If everyone at your small company started coughing tomorrow you might suspect swine flu. But would you send your workers home? Could you send them home?
After reporting earlier this week that one of its employees was diagnosed with swine flu, Ernst & Young told its workers they could work from home. Typically, large firms like Ernst & Young have the technological resources and size to make such an offer.
The accounting giant later said it could not confirm the earlier diagnosis, but with the number of swine flu cases growing each day this is an issue you should think about carefully. Homeland Security Secretary Janet Napolitano has told American workers to stay home if they feel sick. If they were to take her advice, what would that mean for your business?
Many small firms don't have a formal sick leave policy.
According to a poll taken last year by the Small Business Digest:
--Only 53% of respondents said they had a written policy that limited sick days (the average was 2.3 days per year.)
--41% said they had no such policy, but are flexible.
--8% said that non-exempt employees were docked for sick days.
Publisher Don Mazzella said his team made phone calls to a host of small firms this week and found that "some were prepared to relax policies for fear of getting more workers sick." But not everyone is worried about a possible outbreak, or how to handle it.
"If anyone were to report feeling sick, I know they'd be encouraged to stay home, especially since most employees here have a very physically demanding job," said Stephen Coady, a spokesman for the Gentle Giant Moving Company that has 200 workers.
Gentle Giant, he added, "tries to balance sick, vacation [and] personal time policies to benefit employees as much as possible, so god forbid we were hit with an epidemic here. I feel confident there would be some flexibility with policies so hourly people could skip working without worrying about their income too much."
Wow, they really are gentle giants!
If this course of action isn't an option for you, you may want to start thinking about how you'd handle something like this just in case.

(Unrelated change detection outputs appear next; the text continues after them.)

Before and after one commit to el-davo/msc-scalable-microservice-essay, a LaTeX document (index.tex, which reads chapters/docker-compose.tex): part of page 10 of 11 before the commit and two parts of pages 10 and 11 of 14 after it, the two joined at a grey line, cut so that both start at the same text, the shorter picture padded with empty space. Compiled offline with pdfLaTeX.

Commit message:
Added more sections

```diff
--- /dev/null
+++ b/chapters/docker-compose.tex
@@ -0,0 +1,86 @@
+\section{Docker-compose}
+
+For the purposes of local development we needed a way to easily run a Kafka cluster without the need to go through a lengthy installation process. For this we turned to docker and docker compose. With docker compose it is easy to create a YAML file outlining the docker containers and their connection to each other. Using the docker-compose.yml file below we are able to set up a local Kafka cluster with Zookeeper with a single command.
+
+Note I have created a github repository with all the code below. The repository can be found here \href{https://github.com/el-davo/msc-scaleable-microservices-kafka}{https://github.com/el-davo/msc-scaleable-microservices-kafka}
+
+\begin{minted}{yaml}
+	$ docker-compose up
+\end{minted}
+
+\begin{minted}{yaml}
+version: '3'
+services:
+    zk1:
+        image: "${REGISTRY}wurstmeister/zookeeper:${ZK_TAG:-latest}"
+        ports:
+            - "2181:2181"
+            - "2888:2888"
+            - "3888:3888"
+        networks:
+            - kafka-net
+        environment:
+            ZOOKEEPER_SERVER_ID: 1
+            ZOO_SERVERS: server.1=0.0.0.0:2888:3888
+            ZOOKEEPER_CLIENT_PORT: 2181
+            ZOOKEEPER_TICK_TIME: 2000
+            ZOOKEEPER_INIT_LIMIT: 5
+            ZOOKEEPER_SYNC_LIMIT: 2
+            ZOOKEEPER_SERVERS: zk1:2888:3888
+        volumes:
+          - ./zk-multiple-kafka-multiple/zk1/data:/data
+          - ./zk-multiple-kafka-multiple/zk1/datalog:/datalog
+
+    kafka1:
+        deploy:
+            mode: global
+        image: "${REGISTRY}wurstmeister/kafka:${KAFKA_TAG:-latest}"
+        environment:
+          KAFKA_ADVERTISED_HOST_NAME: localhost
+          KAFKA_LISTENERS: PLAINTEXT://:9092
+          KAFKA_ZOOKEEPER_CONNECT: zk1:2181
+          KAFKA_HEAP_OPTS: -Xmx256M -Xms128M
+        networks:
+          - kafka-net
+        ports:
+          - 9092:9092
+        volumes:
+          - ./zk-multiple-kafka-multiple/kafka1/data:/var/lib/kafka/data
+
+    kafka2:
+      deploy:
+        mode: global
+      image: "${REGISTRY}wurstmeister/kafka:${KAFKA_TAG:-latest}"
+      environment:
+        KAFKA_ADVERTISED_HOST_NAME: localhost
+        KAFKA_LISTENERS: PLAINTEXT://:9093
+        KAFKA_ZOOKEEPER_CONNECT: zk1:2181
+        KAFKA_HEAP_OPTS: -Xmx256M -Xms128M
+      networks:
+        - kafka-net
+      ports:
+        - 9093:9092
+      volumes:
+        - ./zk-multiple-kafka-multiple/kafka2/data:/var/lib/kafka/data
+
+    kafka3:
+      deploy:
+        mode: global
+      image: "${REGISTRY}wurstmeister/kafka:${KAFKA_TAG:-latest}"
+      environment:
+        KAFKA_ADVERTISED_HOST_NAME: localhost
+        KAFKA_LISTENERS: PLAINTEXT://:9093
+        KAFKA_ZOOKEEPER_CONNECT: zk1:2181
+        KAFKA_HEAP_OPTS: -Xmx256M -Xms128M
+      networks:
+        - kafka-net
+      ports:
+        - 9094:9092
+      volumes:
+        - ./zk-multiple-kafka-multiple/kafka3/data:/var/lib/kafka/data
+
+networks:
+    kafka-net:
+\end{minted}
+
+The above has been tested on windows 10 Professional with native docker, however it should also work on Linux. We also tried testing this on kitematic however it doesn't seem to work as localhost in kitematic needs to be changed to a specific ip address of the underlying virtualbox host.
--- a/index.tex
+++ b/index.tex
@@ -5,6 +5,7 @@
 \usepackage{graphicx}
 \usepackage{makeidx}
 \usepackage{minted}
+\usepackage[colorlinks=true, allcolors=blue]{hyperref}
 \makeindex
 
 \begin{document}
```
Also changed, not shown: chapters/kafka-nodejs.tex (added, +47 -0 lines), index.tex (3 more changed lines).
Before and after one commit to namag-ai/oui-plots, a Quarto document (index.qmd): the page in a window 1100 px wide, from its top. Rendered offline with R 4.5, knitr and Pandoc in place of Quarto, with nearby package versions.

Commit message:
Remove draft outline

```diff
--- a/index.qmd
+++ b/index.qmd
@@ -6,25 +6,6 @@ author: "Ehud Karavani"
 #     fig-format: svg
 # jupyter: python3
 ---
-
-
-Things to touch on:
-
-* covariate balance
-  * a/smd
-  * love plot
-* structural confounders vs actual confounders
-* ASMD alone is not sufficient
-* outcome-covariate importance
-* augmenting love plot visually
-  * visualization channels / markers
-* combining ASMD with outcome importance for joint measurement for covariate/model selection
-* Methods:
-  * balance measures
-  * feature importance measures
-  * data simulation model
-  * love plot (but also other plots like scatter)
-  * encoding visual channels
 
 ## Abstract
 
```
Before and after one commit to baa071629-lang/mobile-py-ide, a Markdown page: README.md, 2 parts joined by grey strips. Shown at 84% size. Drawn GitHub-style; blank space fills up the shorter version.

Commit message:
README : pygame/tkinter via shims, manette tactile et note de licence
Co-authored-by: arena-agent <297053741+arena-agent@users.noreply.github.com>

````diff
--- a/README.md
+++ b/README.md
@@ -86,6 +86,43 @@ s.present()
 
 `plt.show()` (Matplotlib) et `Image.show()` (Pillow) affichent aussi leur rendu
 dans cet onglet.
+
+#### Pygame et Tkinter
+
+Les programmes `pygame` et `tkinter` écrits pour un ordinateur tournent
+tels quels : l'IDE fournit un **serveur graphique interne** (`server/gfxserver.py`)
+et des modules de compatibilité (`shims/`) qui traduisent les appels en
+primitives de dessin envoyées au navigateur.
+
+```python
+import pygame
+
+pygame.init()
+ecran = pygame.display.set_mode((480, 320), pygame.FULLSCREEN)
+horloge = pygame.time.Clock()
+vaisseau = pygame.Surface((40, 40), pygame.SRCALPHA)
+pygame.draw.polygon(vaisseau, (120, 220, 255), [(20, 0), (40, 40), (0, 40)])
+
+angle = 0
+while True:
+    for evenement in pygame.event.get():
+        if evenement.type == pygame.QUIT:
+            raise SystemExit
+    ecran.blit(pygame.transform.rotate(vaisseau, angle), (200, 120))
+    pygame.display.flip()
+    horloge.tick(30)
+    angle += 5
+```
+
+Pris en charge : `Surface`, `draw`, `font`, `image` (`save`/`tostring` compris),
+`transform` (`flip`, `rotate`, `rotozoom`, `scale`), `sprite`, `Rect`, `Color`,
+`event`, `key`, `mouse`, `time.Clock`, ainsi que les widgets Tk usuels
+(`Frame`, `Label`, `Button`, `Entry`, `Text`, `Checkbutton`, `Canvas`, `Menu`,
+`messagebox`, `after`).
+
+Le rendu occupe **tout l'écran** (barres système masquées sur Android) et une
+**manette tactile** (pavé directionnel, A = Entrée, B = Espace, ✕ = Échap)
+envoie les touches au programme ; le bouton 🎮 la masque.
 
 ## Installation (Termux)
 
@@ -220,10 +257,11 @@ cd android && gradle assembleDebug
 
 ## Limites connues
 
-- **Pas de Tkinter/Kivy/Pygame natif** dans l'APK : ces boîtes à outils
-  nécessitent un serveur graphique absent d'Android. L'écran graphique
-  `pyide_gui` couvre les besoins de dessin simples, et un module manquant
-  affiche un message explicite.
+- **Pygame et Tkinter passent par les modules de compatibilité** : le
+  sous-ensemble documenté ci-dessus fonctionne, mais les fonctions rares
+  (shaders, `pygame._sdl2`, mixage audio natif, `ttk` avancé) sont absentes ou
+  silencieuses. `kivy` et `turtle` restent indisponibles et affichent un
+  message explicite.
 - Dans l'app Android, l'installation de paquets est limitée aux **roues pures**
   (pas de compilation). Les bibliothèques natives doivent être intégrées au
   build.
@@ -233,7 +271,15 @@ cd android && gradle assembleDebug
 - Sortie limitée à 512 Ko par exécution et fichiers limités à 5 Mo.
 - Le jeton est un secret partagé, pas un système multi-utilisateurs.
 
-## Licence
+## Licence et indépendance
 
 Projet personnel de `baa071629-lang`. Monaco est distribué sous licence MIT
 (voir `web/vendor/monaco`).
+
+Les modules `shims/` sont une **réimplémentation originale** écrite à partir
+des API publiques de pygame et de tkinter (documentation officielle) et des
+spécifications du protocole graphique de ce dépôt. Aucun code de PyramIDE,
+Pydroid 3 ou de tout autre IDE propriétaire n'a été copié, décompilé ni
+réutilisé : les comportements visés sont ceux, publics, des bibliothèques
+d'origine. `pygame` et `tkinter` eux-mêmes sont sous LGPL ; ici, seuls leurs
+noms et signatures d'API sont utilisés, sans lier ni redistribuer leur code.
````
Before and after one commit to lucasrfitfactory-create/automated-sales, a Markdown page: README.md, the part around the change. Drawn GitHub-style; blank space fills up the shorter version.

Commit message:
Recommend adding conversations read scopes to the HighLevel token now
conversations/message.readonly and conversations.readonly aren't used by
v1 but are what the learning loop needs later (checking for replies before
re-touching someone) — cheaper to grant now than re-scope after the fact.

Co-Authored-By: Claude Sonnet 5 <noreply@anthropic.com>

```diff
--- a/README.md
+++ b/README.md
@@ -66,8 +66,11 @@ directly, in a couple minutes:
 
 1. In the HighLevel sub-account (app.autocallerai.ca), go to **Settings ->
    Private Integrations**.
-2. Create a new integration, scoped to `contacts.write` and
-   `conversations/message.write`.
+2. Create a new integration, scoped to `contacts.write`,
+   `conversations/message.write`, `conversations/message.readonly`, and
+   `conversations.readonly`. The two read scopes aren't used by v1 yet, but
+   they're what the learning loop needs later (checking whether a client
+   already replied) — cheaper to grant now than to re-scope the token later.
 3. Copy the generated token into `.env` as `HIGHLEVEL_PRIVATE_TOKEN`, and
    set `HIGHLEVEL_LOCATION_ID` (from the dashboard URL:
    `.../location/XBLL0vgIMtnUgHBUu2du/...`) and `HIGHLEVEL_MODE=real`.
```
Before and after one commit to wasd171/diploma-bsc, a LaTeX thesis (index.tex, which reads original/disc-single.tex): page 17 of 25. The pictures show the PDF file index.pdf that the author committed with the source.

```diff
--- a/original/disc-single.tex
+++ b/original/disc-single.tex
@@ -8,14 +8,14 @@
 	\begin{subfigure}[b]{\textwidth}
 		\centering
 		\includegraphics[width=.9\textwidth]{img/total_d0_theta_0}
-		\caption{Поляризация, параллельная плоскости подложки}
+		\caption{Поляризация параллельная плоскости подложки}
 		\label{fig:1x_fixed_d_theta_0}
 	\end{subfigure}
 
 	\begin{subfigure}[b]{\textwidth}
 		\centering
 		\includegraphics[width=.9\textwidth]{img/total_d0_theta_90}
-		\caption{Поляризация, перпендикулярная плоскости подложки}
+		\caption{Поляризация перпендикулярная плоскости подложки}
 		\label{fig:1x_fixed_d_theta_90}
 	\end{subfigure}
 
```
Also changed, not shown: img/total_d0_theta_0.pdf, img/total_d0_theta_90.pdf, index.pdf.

If remote work is an option, here are some tips from Christine Durst, CEO of Staffcentrix:
--Small firms should focus on having remote collaboration tools in place and make sure that all workers are familiar with how they are used.
--There are a variety of online collaboration tools that will fit every budget and teams of every size.
--Phones can be forwarded in the event that no staff will be left on-site.
--Hardcopy files should be divided, according to who needs them the most, and shared via fax if necessary.
Also, here are some legal issues to keep in mind from employment attorney John Robinson with Fowler White Boggs:
--The Family Medical Leave Act (FMLA) provides unpaid leave to employees for serious medical conditions (for employees and their immediate family members). Employees get 90 days of leave. The employer must have 50 employees for FMLA to apply. Employee must work a year to become eligible for leave.
--Check local ordinances and state employment laws, which may provide leave rights beyond FMLA.
--Require employees to provide notes from medical professionals for any non-routine, contagious, or work limitations on sick leave or return to work.
--Institute and apply a "no call, no show" policy for disciplining employees who fail to call in sick. If they fail to call when they stay at home sick, they are disciplined.
--Consider a personal time off policy, where employees have a set number of days in a "leave bank." Employees can take time off for sick days, appointments, family events and leave.
--Institute and publicize sick leave and reporting.
Have you come up with a plan yet? How have you dealt with employee sick time before, especially if many workers were ill at the same time? Share your thoughts below.